March 20, 2012

Athletic Training Club to Host Jennifer Webb Memorial 5K Run In March

Jennifer Webb Memorial 5K

BUIES CREEK, N.C. – The month of March is National Athletic Training Month and in conjunction with the national month long celebration, the Campbell’s Athletic Training Club will be hosting the Jennifer Webb Memorial 5K on March 31 at 4 p.m., announced interim head athletic trainer Jackie Knight.

Registration for the event will begin at 3 p.m. on the day of the race. Race day registration is $25 but pre-race registration is discounted to $15. If children ages 6-12 wish to run it will be $5. Those that pre-register for the race will also be given a t-shirt. Those that wish to register online can go to www.active.com and enter the key words “Jennifer Webb”

The race is 3.1 miles around the Campbell University campus in Buies Creek and will start at the Irwin Belk Track.

For more information please call/email Catherine Simonson at 910-814-5712 / simonsonc@campbell.edu or Brandon Grecinger at 910-308-2509 / bpgrecinger0320@email.campbell.edu

Jennifer Webb Memorial 5k is sponsored by the Athletic Training Club.  The run celebrates the life of Jennifer Webb, a 22-year-old certified athletic trainer who was completing a Masters of Education (M.Ed.) at Campbell when she was killed in an automobile accident in 2000.

Athletic training is practices by athletic trainers (AT), health care professionals who collaborate with physicians to optimize activity and participation of patients and clients across age and care continuums.  Athletic training encompasses the prevention, diagnosis, and intervention of emergency, acute, and chronic medical conditions involving impairment, functional limitations, and disabilities.  ATs work under the direction of physicians, as prescribed by state licensure statutes. 

Athletic trainers provide medical services to all types of people – not just athletes participating in sports- and do not train people as personal or fitness trainers do.  However, the AT profession was founded on providing medical services to athletes.  NATA represents more than 34,000 members in the US and internationally, and there are about 40,000 ATs practicing nationally.  NATA represents students in 325 accredited collegiate academic programs, including Campbell University.  The athletic training profession began early in the 20th century, and the National Athletic Trainers’ Association was established in 1950.

The role of an athletic trainer falls into these 6 domains: injury prevention, clinical evaluation and diagnosis, immediate and emergency care, treatment, rehabilitation, and reconditioning, organization and administration, and professional development.   

Athletic trainers do more than what most people think.  They are normally seen as “water boys” or that they just tape ankles.  In reality the life of an athletic trainer is quite different.  Keeping the athletes hydrated and taping are parts of the job but they are small parts of what an athletic trainer does on a daily basis. 

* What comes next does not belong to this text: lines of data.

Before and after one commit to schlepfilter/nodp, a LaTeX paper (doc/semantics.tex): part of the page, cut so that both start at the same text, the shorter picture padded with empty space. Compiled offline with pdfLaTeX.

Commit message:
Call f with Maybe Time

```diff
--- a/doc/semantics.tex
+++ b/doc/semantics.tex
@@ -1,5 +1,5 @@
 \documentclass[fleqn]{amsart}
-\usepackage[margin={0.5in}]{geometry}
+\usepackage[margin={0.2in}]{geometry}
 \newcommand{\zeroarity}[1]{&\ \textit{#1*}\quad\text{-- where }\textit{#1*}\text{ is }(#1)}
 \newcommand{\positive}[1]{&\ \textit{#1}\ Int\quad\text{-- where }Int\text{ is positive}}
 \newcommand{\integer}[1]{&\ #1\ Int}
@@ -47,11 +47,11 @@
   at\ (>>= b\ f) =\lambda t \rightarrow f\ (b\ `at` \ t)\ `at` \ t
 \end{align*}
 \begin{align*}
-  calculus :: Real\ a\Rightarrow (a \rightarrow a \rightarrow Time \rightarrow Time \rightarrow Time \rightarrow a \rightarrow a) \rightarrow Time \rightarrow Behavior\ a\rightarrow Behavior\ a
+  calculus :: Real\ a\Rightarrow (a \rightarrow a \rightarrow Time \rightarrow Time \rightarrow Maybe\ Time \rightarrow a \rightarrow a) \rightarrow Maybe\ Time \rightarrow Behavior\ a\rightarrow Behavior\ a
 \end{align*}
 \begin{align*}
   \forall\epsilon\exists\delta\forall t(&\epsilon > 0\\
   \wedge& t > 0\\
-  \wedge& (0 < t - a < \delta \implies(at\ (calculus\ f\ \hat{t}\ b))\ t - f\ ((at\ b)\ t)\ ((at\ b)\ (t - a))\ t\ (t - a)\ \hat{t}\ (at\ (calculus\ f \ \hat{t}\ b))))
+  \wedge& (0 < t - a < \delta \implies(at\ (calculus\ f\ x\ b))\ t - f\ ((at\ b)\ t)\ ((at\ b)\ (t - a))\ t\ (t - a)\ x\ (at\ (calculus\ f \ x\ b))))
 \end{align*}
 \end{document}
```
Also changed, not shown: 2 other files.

At the collegiate level the day typically begins around 8 a.m.  The beginning of the morning is spent checking emails and voicemails and returning calls.  Then time is spent getting rehab plans ready for the athletes that will be seen that day.  Until the athletes arrive there is paperwork to be done (injury reports, rehab notes, doctor’s notes, etc.), doctor’s appointments and MRI’s to schedule, injury reports need to be sent to both sport coaches and strength and conditioning coaches, and anything else that might come up.  Eventually athletes begin arriving if they haven’t already.  Then it’s a barrage of treatments like electrical stimulation or ultrasound, rehabilitation, and lots and lots of ice. An hour lunch break, if one is lucky to get a full hour, is followed by more treatments and rehab.  Yes, there is usually some taping involved but it’s not always ankles.  Athletic trainers frequently tape wrists, elbows, and toes as well among other areas.  At some point in this mad pre-practice rush, coolers will need to be filled with water to keep the athletes hydrated.  Each sport is a little different.  For basketball, for example, one 10 gallon cooler with water and ice, one 5 gallon cooler with ice and bags, and 15 water bottles.  For football it would be a little more…four 20 gallon waterboy drink stations, four 10 gallon coolers of water and ice, one 15 gallon ice chest, and approximately eight 6-packs of water bottles.  A 2+ hour practice ensues and hopefully the team gets out of it with little or no injuries and then the post-practice activity begins.  The athletic trainers need to clean up all water, clean the coolers and water bottles, post-practice treatments, and then more paperwork.  An easy and “short” day ends around 6:30pm, on a good day and then it happens all over again tomorrow.  Athletic trainers don’t do this job for the money, short hours, extra benefits, or glory because those things rarely exist in the world of athletic training.  One of the best feelings in the world is seeing an athlete return to 100% after you have seen them injured and then helped them get back to the sport they love.